• [Task instructions]: Quote the records that follow in full, leaving the pictures out.
:: Listed entries ::
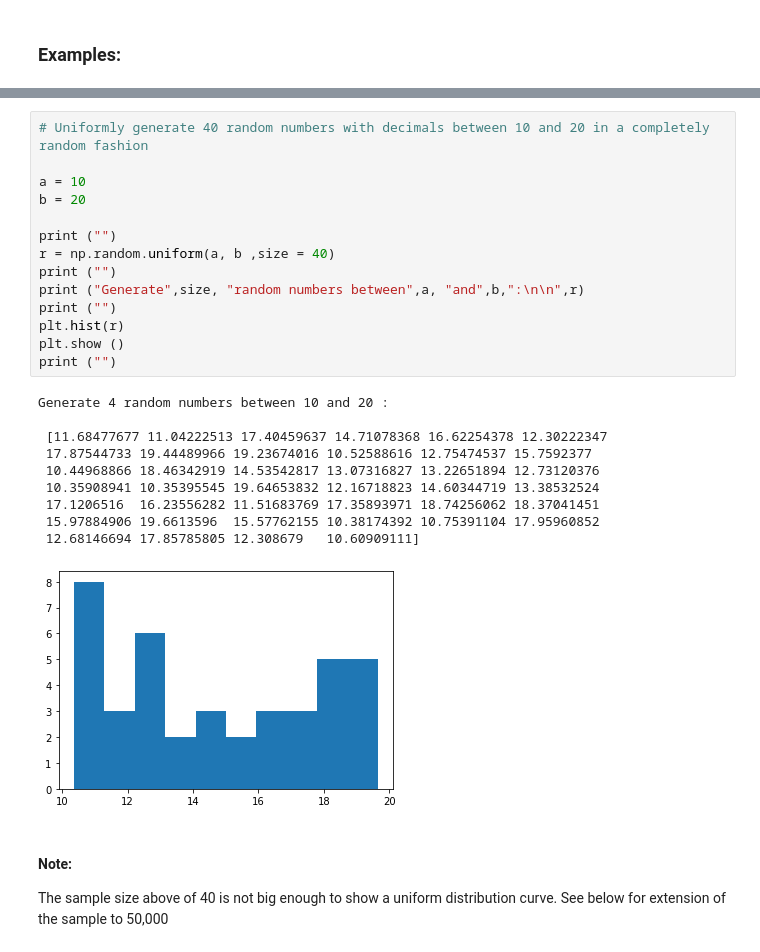
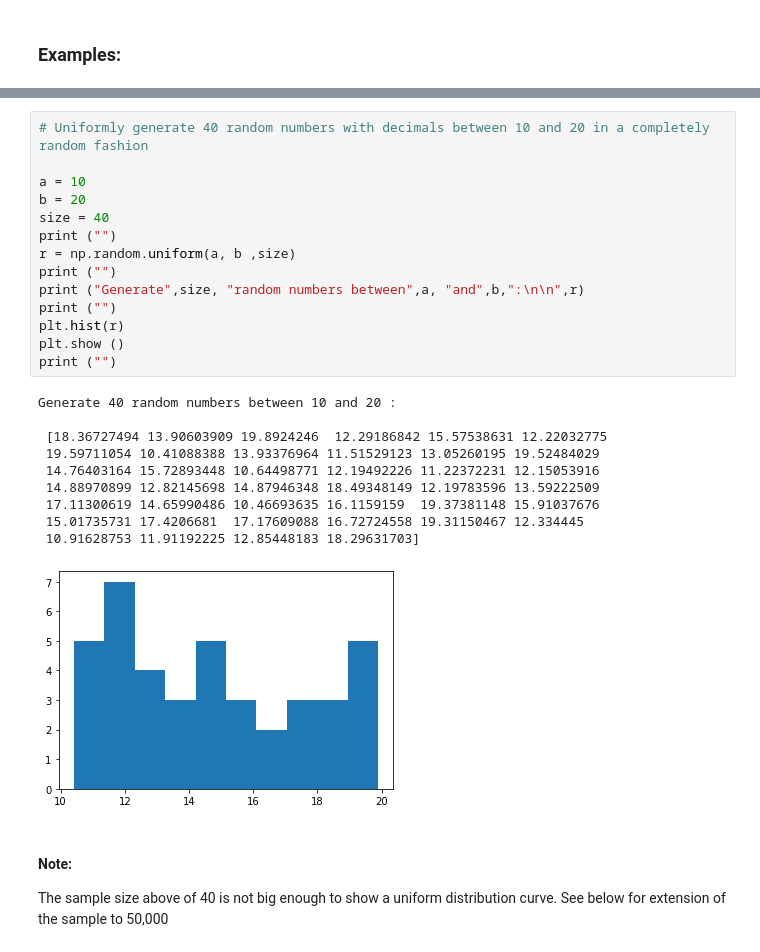
Before and after one commit to Fiona-600/Programming-for-Data-Analytics-2020-Assignment, a Jupyter notebook: Assignment-2020.ipynb, the cells around one changed output, grey strips where cells are left out. Cells and saved outputs as stored; diff of their text form.

```diff
--- a/Assignment-2020.ipynb
+++ b/Assignment-2020.ipynb
@@ -267,28 +268,28 @@ print ("")
 # %%
 # Uniformly generate 40 random numbers with decimals between 10 and 20 in a completely random fashion
 
 a = 10
 b = 20
-
+size = 40
 print ("")
-r = np.random.uniform(a, b ,size = 40)
+r = np.random.uniform(a, b ,size)
 print ("")
 print ("Generate",size, "random numbers between",a, "and",b,":\n\n",r)
 print ("")
 plt.hist(r)
 plt.show ()
 print ("")
 # %% [output]
-Generate 4 random numbers between 10 and 20 :
+Generate 40 random numbers between 10 and 20 :
 
- [11.68477677 11.04222513 17.40459637 14.71078368 16.62254378 12.30222347
- 17.87544733 19.44489966 19.23674016 10.52588616 12.75474537 15.7592377
- 10.44968866 18.46342919 14.53542817 13.07316827 13.22651894 12.73120376
- 10.35908941 10.35395545 19.64653832 12.16718823 14.60344719 13.38532524
- 17.1206516  16.23556282 11.51683769 17.35893971 18.74256062 18.37041451
- 15.97884906 19.6613596  15.57762155 10.38174392 10.75391104 17.95960852
- 12.68146694 17.85785805 12.308679   10.60909111]
+ [18.36727494 13.90603909 19.8924246  12.29186842 15.57538631 12.22032775
+ 19.59711054 10.41088388 13.93376964 11.51529123 13.05260195 19.52484029
+ 14.76403164 15.72893448 10.64498771 12.19492226 11.22372231 12.15053916
+ 14.88970899 12.82145698 14.87946348 18.49348149 12.19783596 13.59222509
+ 17.11300619 14.65990486 10.46693635 16.1159159  19.37381148 15.91037676
+ 15.01735731 17.4206681  17.17609088 16.72724558 19.31150467 12.334445
+ 10.91628753 11.91192225 12.85448183 18.29631703]
-[figure, old version]
+[figure, new version]
 # %% [markdown]
 #### Note:
 The sample size above of 40 is not big enough to show a uniform distribution curve.  See below for extension of the sample to 50,000
```
Also changed, not shown: parts of 31 cells of this notebook.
:::
• [Response]:
Before and after one commit to Fiona-600/Programming-for-Data-Analytics-2020-Assignment, a Jupyter notebook: Assignment-2020.ipynb, the cells around one changed output, grey strips where cells are left out. Cells and saved outputs as stored; diff of their text form.

```diff
--- a/Assignment-2020.ipynb
+++ b/Assignment-2020.ipynb
@@ -267,28 +268,28 @@ print ("")
 # %%
 # Uniformly generate 40 random numbers with decimals between 10 and 20 in a completely random fashion
 
 a = 10
 b = 20
-
+size = 40
 print ("")
-r = np.random.uniform(a, b ,size = 40)
+r = np.random.uniform(a, b ,size)
 print ("")
 print ("Generate",size, "random numbers between",a, "and",b,":\n\n",r)
 print ("")
 plt.hist(r)
 plt.show ()
 print ("")
 # %% [output]
-Generate 4 random numbers between 10 and 20 :
+Generate 40 random numbers between 10 and 20 :
 
- [11.68477677 11.04222513 17.40459637 14.71078368 16.62254378 12.30222347
- 17.87544733 19.44489966 19.23674016 10.52588616 12.75474537 15.7592377
- 10.44968866 18.46342919 14.53542817 13.07316827 13.22651894 12.73120376
- 10.35908941 10.35395545 19.64653832 12.16718823 14.60344719 13.38532524
- 17.1206516  16.23556282 11.51683769 17.35893971 18.74256062 18.37041451
- 15.97884906 19.6613596  15.57762155 10.38174392 10.75391104 17.95960852
- 12.68146694 17.85785805 12.308679   10.60909111]
+ [18.36727494 13.90603909 19.8924246  12.29186842 15.57538631 12.22032775
+ 19.59711054 10.41088388 13.93376964 11.51529123 13.05260195 19.52484029
+ 14.76403164 15.72893448 10.64498771 12.19492226 11.22372231 12.15053916
+ 14.88970899 12.82145698 14.87946348 18.49348149 12.19783596 13.59222509
+ 17.11300619 14.65990486 10.46693635 16.1159159  19.37381148 15.91037676
+ 15.01735731 17.4206681  17.17609088 16.72724558 19.31150467 12.334445
+ 10.91628753 11.91192225 12.85448183 18.29631703]
-[figure, old version]
+[figure, new version]
 # %% [markdown]
 #### Note:
 The sample size above of 40 is not big enough to show a uniform distribution curve.  See below for extension of the sample to 50,000
```
Also changed, not shown: parts of 31 cells of this notebook.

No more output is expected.